Difference listings:
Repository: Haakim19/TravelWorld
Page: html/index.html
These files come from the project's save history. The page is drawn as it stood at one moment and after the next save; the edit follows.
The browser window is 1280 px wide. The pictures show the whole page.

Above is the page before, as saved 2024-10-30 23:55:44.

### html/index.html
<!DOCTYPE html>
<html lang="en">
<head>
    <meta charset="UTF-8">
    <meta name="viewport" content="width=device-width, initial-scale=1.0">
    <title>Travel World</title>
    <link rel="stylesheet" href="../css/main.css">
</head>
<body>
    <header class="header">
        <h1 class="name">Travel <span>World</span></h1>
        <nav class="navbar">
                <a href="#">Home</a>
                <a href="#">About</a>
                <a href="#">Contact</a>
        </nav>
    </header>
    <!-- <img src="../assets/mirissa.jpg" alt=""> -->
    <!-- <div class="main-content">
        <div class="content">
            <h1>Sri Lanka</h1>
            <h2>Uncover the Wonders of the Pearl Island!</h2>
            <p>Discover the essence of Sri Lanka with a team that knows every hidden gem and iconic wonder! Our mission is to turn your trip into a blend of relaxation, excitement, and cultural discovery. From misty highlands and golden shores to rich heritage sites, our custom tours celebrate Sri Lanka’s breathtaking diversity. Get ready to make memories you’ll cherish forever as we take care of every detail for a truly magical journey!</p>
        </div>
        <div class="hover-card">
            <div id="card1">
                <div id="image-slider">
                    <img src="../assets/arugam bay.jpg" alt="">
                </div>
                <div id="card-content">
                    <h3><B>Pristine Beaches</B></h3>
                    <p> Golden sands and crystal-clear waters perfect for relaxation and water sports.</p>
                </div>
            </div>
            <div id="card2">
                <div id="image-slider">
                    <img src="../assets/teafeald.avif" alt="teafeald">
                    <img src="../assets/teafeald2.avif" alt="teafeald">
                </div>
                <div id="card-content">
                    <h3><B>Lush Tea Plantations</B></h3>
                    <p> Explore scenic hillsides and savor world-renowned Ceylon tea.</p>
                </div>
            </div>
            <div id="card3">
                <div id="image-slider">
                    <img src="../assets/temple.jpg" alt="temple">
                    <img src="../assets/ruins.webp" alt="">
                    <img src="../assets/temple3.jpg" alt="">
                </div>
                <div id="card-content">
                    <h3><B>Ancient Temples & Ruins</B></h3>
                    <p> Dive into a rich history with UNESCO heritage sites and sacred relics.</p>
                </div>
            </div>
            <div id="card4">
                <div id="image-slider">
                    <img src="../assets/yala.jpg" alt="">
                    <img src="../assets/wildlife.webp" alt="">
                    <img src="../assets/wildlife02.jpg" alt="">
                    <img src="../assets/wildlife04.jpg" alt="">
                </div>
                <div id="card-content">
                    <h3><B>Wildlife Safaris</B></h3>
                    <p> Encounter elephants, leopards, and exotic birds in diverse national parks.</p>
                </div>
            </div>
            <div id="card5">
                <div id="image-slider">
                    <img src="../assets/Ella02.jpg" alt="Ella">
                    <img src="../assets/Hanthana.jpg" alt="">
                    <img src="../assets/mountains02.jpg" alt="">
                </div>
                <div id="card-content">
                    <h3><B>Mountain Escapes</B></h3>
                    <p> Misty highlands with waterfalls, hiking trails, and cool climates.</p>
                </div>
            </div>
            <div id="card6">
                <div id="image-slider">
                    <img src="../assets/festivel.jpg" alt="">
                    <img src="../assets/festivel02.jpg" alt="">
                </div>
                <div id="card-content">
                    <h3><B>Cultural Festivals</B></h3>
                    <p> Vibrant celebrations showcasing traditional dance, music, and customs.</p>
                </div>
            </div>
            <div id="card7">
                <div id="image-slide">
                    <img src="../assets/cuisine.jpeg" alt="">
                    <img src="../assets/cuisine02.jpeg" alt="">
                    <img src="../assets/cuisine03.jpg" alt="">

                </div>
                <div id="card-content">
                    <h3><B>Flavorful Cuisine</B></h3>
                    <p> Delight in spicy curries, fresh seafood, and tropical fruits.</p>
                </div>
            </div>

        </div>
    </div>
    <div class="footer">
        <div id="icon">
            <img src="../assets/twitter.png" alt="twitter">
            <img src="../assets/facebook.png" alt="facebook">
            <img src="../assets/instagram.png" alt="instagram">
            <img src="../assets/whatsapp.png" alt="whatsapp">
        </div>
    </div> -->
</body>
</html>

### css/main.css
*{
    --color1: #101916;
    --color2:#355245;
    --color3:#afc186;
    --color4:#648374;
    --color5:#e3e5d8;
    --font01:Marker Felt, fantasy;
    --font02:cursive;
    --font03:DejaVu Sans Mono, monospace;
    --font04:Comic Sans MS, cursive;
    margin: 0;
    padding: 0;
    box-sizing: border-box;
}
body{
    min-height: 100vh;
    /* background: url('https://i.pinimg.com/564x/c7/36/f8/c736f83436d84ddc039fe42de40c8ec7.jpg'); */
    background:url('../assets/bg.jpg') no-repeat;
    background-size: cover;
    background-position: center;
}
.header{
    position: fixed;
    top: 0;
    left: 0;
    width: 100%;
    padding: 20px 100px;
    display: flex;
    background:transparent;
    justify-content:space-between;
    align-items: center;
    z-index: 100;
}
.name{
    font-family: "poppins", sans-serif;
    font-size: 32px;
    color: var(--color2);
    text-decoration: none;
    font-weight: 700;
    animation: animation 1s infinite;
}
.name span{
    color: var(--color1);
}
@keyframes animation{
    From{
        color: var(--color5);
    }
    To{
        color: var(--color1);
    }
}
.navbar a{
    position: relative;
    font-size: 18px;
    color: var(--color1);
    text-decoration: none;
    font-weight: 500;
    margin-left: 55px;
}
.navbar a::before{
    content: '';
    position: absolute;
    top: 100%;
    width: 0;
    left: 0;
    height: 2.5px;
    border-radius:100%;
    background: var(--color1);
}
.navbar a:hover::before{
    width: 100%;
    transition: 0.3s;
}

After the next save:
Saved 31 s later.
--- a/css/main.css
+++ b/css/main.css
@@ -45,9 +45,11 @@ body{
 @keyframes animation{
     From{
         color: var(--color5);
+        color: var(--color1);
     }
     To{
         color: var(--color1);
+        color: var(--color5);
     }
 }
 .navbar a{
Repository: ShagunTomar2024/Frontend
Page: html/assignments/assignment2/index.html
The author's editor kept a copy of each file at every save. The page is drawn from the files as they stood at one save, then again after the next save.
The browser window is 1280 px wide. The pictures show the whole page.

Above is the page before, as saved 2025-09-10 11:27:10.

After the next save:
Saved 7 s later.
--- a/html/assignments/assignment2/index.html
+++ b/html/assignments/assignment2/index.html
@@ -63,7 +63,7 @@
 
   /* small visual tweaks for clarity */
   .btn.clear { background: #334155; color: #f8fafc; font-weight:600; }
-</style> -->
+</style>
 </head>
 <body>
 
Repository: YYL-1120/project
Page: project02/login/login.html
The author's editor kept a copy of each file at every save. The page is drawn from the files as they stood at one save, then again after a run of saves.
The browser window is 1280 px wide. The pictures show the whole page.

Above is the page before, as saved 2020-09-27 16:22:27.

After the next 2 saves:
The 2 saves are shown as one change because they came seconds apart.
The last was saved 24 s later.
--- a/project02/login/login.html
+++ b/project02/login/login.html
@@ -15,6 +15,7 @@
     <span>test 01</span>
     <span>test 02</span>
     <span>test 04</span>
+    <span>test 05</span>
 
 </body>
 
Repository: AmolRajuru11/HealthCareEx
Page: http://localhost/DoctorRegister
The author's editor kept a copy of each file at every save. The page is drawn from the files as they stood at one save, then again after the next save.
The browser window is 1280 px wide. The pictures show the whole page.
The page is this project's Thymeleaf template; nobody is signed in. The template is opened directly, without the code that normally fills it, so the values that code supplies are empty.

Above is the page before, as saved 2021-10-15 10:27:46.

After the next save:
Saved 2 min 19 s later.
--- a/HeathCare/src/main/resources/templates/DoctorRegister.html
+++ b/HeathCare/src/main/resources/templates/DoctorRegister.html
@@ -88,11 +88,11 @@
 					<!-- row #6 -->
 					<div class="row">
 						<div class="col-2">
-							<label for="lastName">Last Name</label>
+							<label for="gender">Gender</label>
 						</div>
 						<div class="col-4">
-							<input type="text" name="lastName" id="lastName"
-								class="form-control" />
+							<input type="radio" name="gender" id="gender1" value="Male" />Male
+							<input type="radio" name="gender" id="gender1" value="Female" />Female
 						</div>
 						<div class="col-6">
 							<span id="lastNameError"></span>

Problem statement:
For the records above, count the lines holding the word "navbar" and give only that number.

Finished exercise:
5